We plan to follow Jesus Christ (pbuh), a revered prophet in Islam as well as Prophet Muhammad (pbuh) – that of mitigating the conflicts and nurturing good will for the common good of the society.

We hope, this event and the message will remind Muslims elsewhere in the world as well, that violence is not the way. Muslims, who react violently to senseless provocation, should realize that, violence causes more violence, and besmirches the name of the religion that we hold so dear. We believe that Prophet Muhammad was a mercy to the mankind, and we ought to practice what we believe and preach. We must not insult Islam by the negative reactions of a few.

We can only hope it will bring about a change in the attitude of the followers of Pastor Jones, and in the behavior of those Muslims who reacted violently the last time Pastor sought notoriety – We hope this small step towards a bridge to peaceful coexistence would propel us towards building a cohesive society.

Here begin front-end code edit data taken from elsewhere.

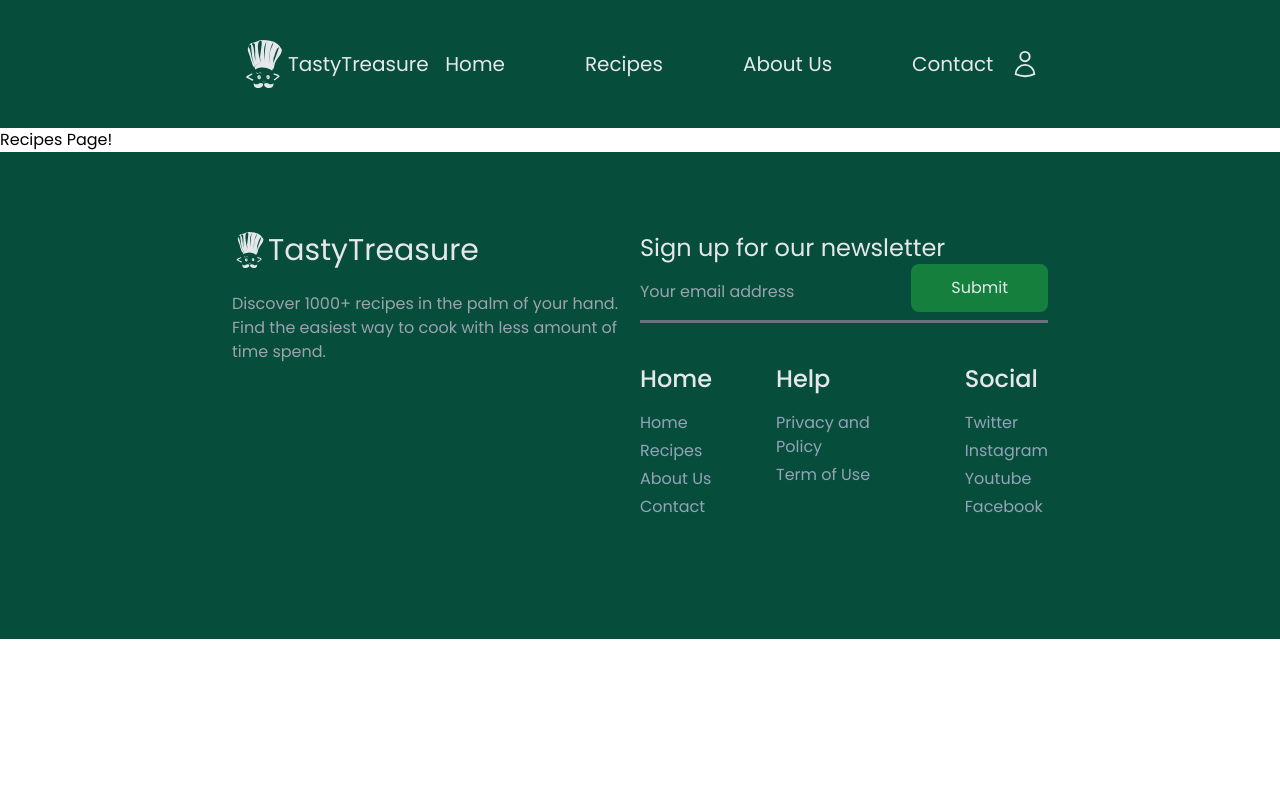
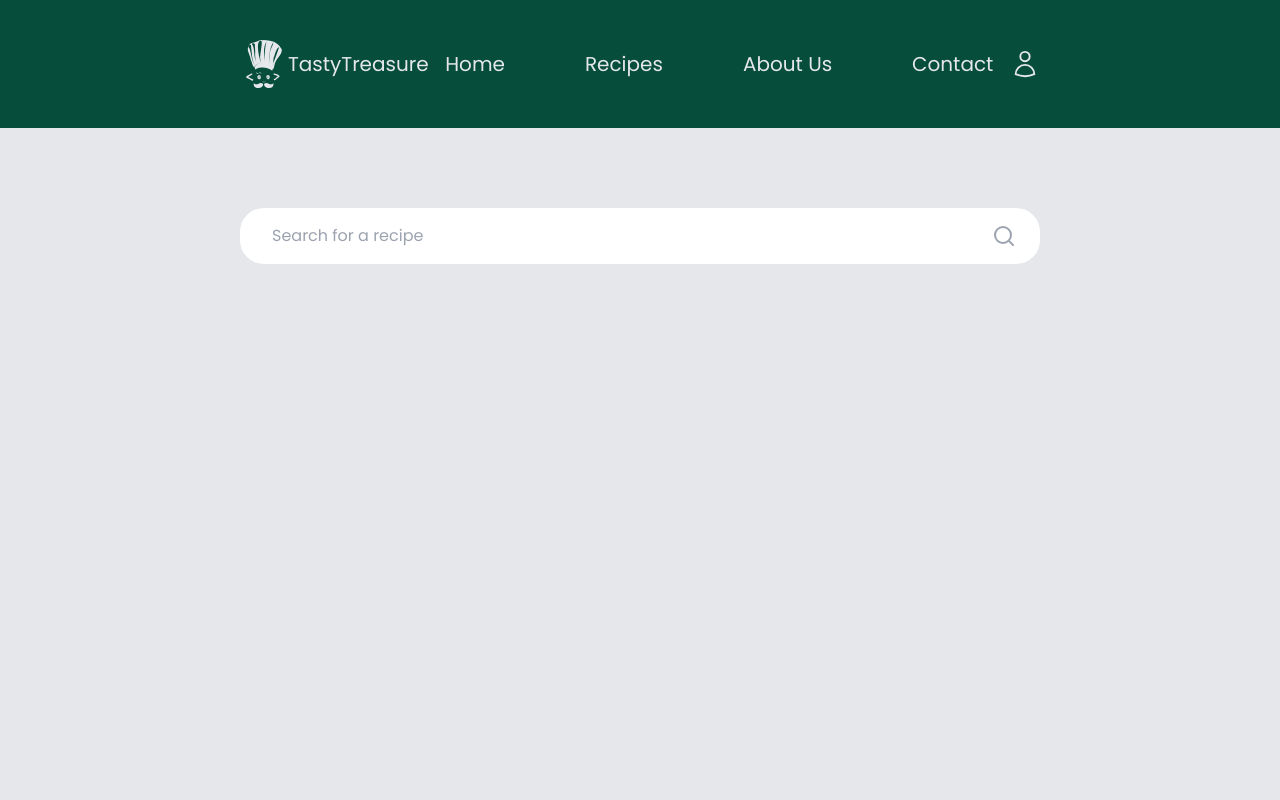
Before and after one commit to Dvin12/tasty-treasure, a React (Vite) app: page /recipes in a window 1280 px wide. Shown: the top 800 px of the page. Built offline with nearby package versions, Linux system fonts and the light colour scheme.

Commit message:
started working on the recipe page and search component

```diff
--- a/src/components/ReviewCard.jsx
+++ b/src/components/ReviewCard.jsx
@@ -3,7 +3,7 @@ import ReviewScore from "./ReviewScore";
 function ReviewCard({ reviewItem }) {
   console.log(reviewItem);
   return (
-    <article className="bg-white p-14 rounded-3xl w-full h-full">
+    <article className="bg-white p-14 rounded-3xl w-full h-full drop-shadow">
       <section className="flex flex-col">
         <div className="flex items-center">
           <img
--- /dev/null
+++ b/src/components/Search.jsx
@@ -0,0 +1,19 @@
+import { FiSearch } from "react-icons/fi";
+function Search() {
+  return (
+    <div className="flex items-center justify-center py-20 ">
+      <div className="relative flex items-center justify-center">
+        <input
+          type="text"
+          placeholder="Search for a recipe"
+          className="py-4 px-8 w-[800px] rounded-3xl outline-none"
+        />
+        <div className="absolute  right-6 text-2xl text-gray-400 ">
+          <FiSearch></FiSearch>
+        </div>
+      </div>
+    </div>
+  );
+}
+
+export default Search;
--- a/src/pages/Recipes.jsx
+++ b/src/pages/Recipes.jsx
@@ -1,5 +1,11 @@
+import Search from "../components/Search";
+
 function Recipes() {
-  return <div>Recipes Page!</div>;
+  return (
+    <section className="bg-gray-200 h-screen">
+      <Search></Search>
+    </section>
+  );
 }
 
 export default Recipes;
```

Like most Americans a majority of Muslims quietly go about their own business, but it is time to speak up and take positive action instead of negative reaction. May this message of peace and goodwill reverberate and reach many shores.

Lastly, we appreciate the Citizens of Mulberry, Florida, Honorable Mayor George Hatch, City Commissioners, police and Fire Chiefs for handing this situation very well. This will add a ‘feather of peace’ in the City’s reputation. We hope Mulberry will be a catalyst in showing the way in handling conflict with dignity and peace.

We thank the Media for giving value to the work towards peace rather than conflict.


Thank you.


The people in Dallas are making an effort to understand and clean their own hearts first, when we are free from bias, it would be easy to share that with others. Islam teaches us in so many ways to "respect the otherness of others" and it is time we find simple practical ways of doing it.